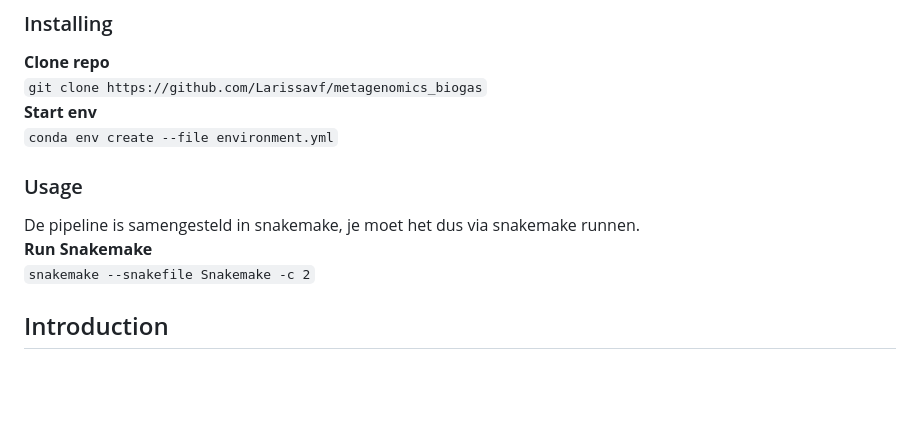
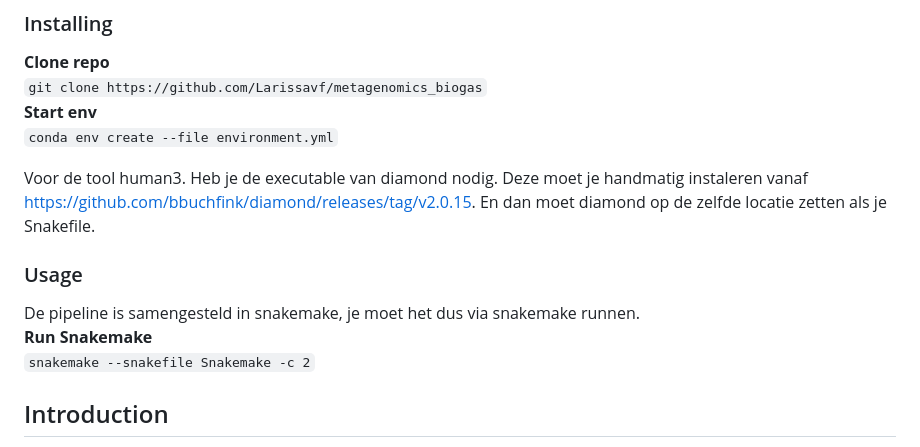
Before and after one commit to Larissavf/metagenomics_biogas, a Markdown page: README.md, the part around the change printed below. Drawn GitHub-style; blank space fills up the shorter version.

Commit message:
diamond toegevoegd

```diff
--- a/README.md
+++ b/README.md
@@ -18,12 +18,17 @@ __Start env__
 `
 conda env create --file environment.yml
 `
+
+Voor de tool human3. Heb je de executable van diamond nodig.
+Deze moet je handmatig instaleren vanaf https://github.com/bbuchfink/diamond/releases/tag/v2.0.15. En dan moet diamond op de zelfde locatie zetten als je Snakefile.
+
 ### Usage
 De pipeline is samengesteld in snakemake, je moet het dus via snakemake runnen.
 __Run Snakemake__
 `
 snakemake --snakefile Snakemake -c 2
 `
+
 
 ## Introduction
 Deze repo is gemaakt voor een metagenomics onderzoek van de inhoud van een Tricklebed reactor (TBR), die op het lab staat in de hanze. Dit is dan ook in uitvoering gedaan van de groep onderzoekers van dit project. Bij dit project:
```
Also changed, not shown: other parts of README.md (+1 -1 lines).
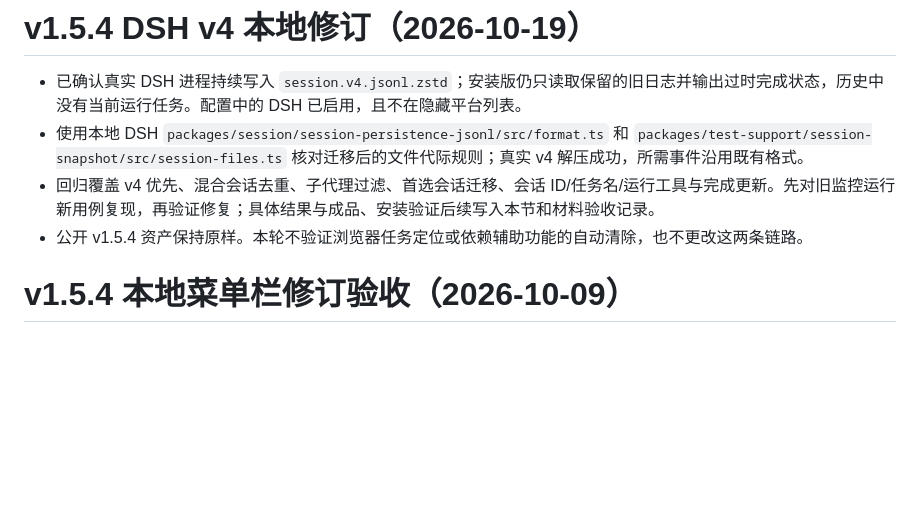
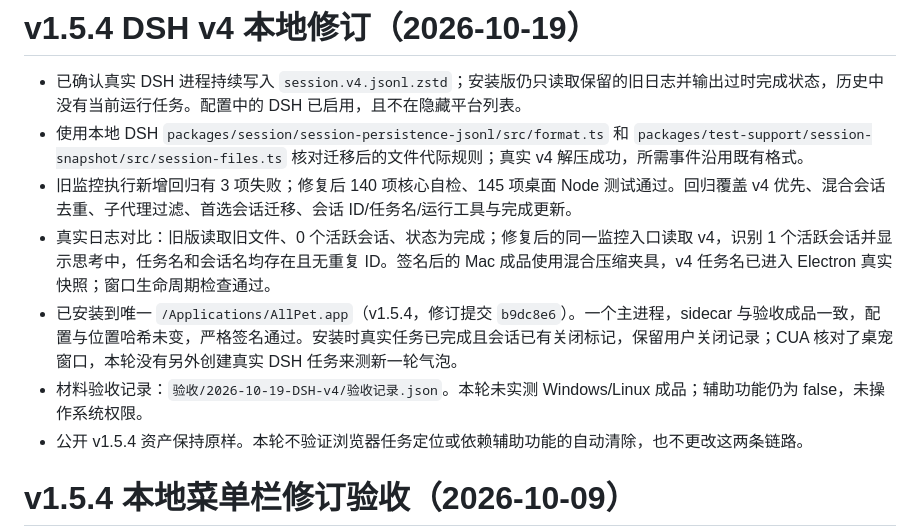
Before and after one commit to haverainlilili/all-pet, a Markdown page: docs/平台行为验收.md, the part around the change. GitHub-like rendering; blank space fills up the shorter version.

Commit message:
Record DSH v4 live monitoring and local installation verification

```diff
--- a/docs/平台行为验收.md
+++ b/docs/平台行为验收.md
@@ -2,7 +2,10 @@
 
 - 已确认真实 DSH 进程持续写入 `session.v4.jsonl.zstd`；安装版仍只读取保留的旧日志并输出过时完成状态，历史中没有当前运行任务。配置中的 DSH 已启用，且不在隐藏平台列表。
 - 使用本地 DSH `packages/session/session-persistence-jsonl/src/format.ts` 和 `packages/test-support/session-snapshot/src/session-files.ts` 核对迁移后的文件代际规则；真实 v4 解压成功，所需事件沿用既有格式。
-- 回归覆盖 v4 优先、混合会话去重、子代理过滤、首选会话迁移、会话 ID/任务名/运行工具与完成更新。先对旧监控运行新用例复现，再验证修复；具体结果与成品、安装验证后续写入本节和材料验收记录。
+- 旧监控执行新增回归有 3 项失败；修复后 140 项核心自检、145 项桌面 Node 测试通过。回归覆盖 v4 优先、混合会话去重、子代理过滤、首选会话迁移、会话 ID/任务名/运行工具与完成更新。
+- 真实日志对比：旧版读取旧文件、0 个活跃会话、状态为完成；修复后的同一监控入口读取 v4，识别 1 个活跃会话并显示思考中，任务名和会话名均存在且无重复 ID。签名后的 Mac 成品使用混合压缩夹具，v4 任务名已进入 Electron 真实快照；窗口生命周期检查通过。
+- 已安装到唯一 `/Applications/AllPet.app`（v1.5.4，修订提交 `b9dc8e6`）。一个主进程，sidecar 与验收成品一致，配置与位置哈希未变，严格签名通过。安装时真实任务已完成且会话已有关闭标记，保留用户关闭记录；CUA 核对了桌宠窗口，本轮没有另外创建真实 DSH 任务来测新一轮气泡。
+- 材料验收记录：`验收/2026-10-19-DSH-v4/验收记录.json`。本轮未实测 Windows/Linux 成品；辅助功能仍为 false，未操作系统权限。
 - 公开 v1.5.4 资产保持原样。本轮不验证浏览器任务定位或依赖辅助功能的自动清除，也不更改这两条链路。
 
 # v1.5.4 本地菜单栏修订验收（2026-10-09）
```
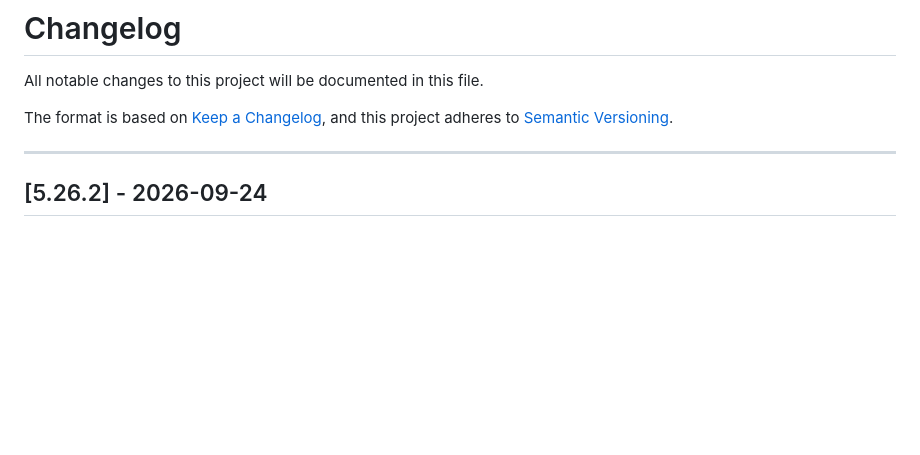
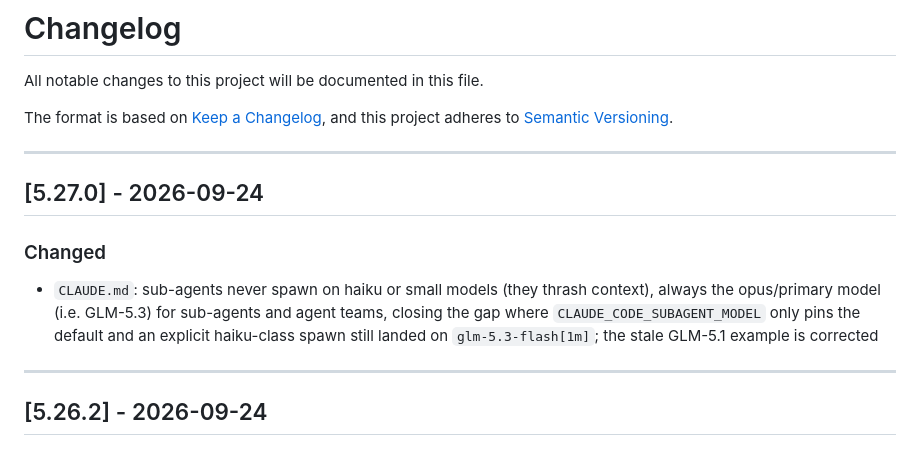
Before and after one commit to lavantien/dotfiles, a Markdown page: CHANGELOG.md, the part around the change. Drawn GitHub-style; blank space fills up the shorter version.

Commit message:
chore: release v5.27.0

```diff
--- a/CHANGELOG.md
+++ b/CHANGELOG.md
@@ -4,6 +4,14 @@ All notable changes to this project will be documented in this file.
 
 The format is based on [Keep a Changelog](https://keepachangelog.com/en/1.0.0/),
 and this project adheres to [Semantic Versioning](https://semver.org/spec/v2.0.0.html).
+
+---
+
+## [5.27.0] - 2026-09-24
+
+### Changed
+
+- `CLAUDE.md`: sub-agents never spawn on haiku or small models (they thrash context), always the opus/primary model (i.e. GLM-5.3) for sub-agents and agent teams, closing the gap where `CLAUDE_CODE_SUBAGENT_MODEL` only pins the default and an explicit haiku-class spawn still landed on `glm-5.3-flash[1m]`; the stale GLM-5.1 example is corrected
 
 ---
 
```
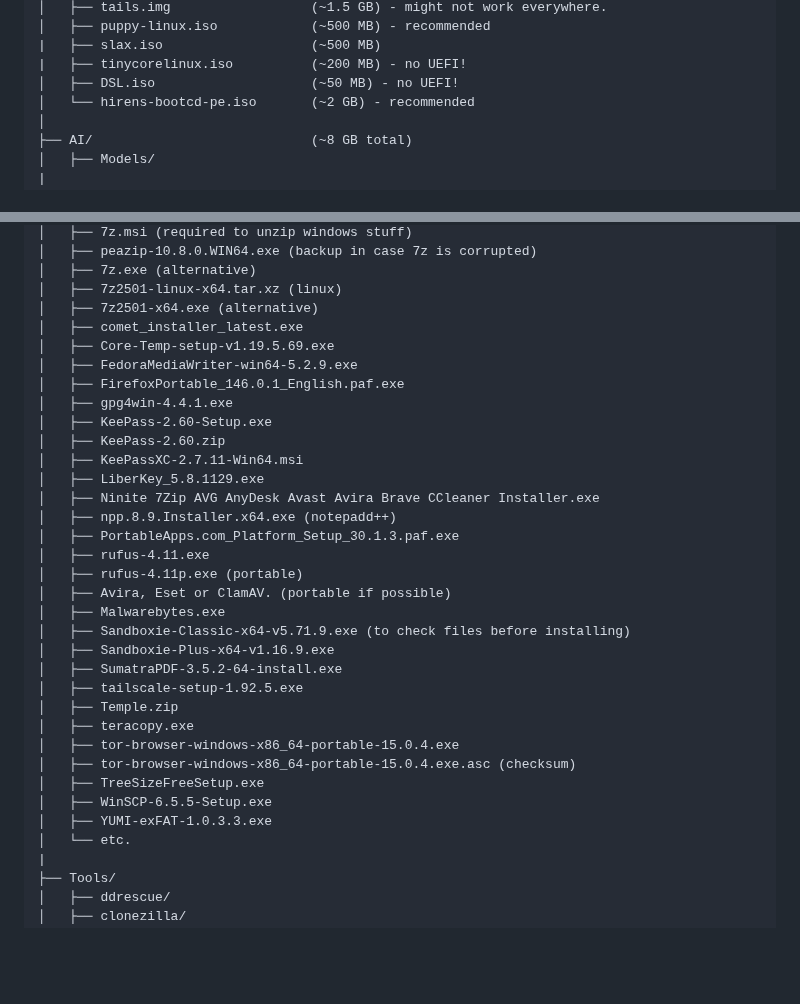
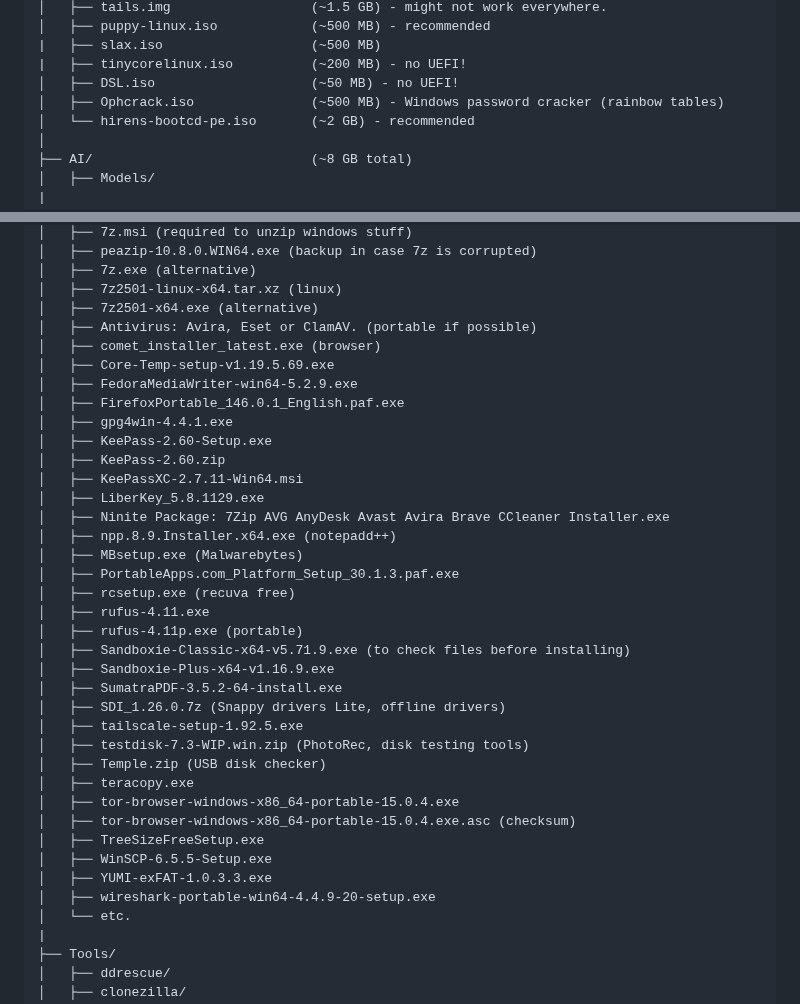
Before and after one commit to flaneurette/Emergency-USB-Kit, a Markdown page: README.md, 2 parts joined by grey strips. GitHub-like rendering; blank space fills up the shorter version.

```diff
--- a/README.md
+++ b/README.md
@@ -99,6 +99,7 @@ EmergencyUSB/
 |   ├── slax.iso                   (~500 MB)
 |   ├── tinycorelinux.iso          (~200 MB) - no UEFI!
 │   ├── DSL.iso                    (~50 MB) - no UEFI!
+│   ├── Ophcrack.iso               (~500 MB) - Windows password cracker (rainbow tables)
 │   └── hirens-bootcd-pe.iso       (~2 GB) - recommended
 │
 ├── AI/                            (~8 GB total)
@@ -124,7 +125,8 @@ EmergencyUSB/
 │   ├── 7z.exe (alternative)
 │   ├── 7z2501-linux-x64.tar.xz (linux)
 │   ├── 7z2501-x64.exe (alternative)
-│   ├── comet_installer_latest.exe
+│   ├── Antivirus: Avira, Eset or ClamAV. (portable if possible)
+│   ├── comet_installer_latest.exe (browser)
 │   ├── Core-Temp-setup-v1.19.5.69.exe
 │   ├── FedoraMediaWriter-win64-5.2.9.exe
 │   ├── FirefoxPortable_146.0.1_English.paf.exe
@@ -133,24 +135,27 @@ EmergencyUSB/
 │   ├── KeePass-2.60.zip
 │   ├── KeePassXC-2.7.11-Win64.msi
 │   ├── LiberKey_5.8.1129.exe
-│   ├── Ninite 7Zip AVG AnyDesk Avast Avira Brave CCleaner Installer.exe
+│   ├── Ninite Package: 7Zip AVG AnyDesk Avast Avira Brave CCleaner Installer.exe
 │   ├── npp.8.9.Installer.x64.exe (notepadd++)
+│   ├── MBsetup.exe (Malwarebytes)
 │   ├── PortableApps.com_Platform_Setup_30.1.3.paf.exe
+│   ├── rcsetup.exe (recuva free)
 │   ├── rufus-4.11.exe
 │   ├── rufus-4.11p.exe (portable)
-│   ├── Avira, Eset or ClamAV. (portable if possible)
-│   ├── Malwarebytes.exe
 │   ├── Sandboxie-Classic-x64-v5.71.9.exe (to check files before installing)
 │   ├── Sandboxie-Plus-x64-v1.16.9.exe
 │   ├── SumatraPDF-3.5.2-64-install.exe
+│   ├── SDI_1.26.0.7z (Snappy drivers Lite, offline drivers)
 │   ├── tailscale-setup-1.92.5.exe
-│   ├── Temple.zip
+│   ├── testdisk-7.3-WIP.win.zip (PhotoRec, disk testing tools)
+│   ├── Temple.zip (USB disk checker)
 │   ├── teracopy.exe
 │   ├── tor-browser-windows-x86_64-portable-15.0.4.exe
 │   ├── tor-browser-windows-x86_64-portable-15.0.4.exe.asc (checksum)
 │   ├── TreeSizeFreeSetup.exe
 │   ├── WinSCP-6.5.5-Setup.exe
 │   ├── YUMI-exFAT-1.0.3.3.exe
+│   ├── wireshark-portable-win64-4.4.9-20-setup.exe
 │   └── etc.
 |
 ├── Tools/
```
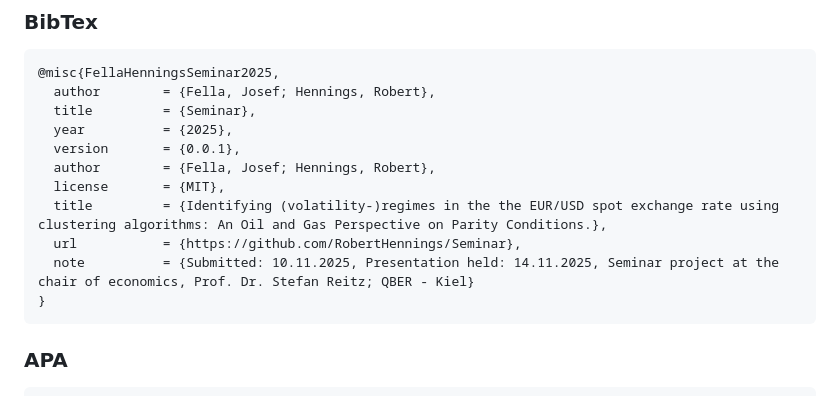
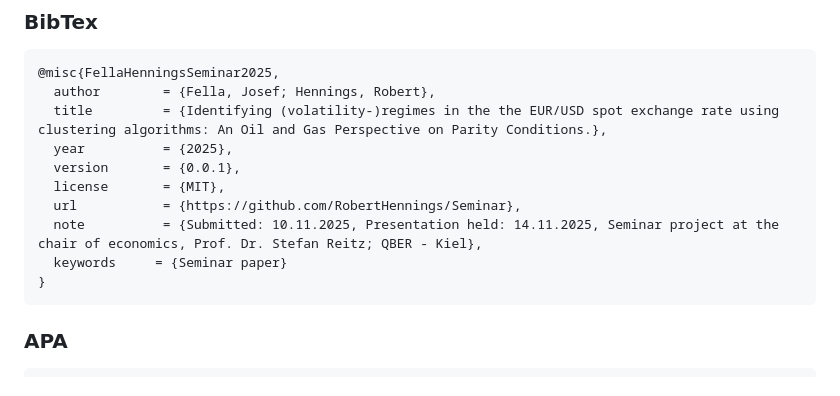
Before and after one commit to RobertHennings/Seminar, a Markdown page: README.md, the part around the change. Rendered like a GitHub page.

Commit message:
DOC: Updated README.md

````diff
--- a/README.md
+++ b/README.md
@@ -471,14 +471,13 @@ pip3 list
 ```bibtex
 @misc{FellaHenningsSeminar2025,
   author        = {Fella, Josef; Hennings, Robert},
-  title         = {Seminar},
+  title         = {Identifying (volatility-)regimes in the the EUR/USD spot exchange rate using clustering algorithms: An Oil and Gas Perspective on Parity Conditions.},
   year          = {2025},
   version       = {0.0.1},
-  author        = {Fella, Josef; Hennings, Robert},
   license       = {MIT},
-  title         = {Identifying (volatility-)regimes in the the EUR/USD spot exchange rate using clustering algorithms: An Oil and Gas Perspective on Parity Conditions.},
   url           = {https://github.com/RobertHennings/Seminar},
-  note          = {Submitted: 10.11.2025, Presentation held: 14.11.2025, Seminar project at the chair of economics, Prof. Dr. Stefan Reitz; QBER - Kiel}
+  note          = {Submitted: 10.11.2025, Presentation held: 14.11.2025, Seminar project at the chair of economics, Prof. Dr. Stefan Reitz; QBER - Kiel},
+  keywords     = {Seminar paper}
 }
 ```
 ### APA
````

# Directions
Line count for "author": count the lines in the records above that contain this word, and write only the number.

# Solution for this problem
2